The stimulus set consisted of gray-scaled images from the four object categories of human bodies, cats, cars and houses, similar to stimuli used in previous studies 18,19,20. Each category consisted of 10 exemplars all varying in identity, 3D-orientation (for houses and cars), and pose (for bodies and cats, see Figure 1A).
Images were presented in a gray background square presented at the center of the screen, subtending 10.2° of visual angle. A red fixation point subtending 0.45° of visual angle was presented at the center of the screen throughout the run (Figure 1C).
We used a blocked design for the main experiment. At the beginning of each block, participants were cued by a word to attend to either bodies, cars, houses, or cats. During the block, participants maintained attention on the images from the cued category, and performed a one-back repetition detection task on them by pressing the response button when the same stimulus from the attended category appeared in two consecutive trials. Repetition occurred 2-3 times at random times in each block. The experiment consisted of 16 block types, corresponding to the 16 task conditions (Figure 1B).
Each block lasted for 10 s, starting with the cue word presented for 1 s, followed by 1 s of fixation. Then, ten images from the cued category were presented in isolation or paired with ten images from another category. Each image was presented for 400 ms, followed by 400 ms of fixation (Figure 1C). There were 8 s of fixation in between the blocks, and a final 8-s fixation after the last block.
We organized blocks in runs, each lasting 4 min 56 s. Each run started with 8 s of fixation followed by block presentations. The presentation order of the 16 task conditions was counterbalanced across each experimental run. 10 participants completed 16 runs and 7 participants completed 12 runs of the main experiment.

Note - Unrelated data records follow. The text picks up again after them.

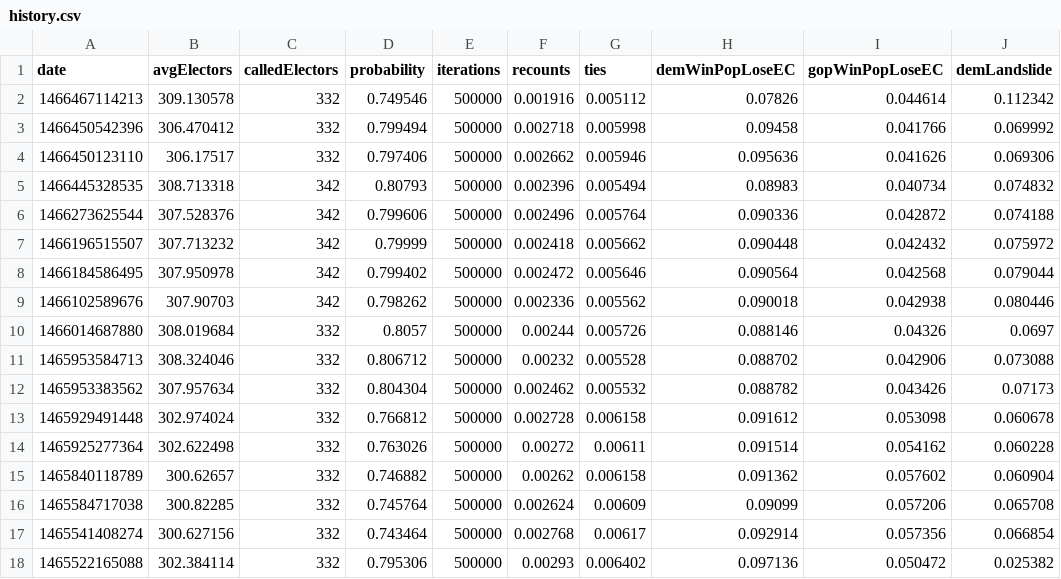
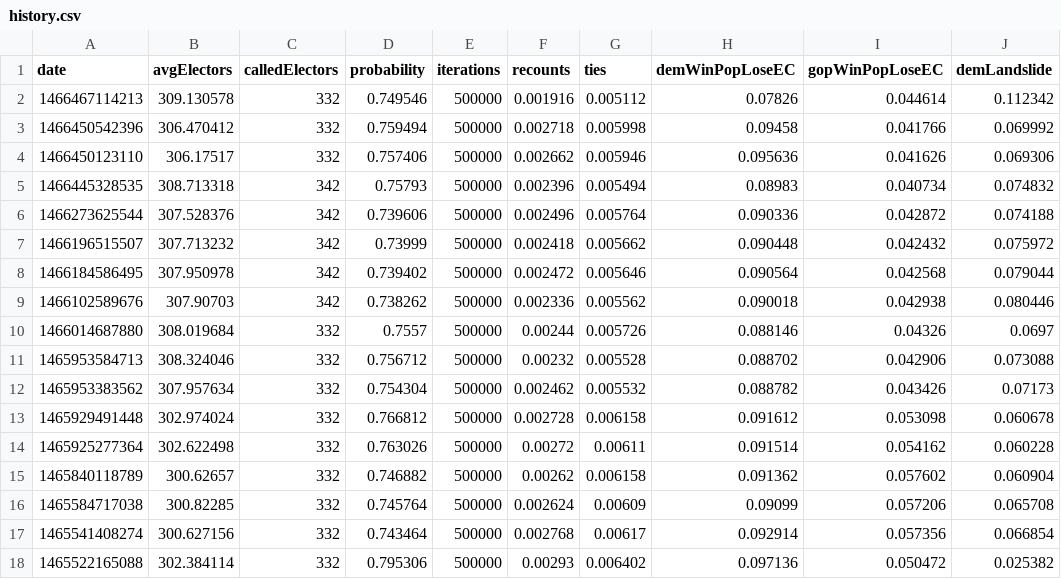
Before and after one commit to CoryMcCartan/election-2016, a CSV file: data/history.csv, drawn as a sheet; only a part is shown; the diff names each change by its address in the sheet, - before the commit and + after, or states it on an @@ line.

Commit message:
update 06/20/16 17:02:22

```diff
--- a/data/history.csv
+++ b/data/history.csv
-D3 (probability): 0.799494
+D3 (probability): 0.759494
-D4 (probability): 0.797406
+D4 (probability): 0.757406
-D5 (probability): 0.80793
+D5 (probability): 0.75793
-D6 (probability): 0.799606
+D6 (probability): 0.739606
-D7 (probability): 0.79999
+D7 (probability): 0.73999
-D8 (probability): 0.799402
+D8 (probability): 0.739402
-D9 (probability): 0.798262
+D9 (probability): 0.738262
-D10 (probability): 0.8057
+D10 (probability): 0.7557
-D11 (probability): 0.806712
+D11 (probability): 0.756712
-D12 (probability): 0.804304
+D12 (probability): 0.754304
```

We investigated five different regions of interest: the primary visual cortex (V1), the object-selective areas lateral occipital cortex (LO) and posterior fusiform (pFs), the body-selective extrastriate body area (EBA), and the scene-selective parahippocampal place area (PPA). To define these regions of interest (ROIs), each participant completed four localizer runs described in detail below.
Early visual area localizer
We used meridian mapping to localize the primary visual cortex V1. Participants viewed a black-and-white checkerboard pattern through a 60 degree polar angle wedge aperture. The wedge was presented either horizontally or vertically. Participants were asked to detect luminance changes in the wedge in a blocked-design paradigm. Each run consisted of four horizontal and four vertical blocks, each lasting 16 s, with 16 s of fixation in between. A final 16 s fixation followed the last block. Each run lasted 272 s. The order of the blocks was counterbalanced within each run. Participants completed two runs of this localizer.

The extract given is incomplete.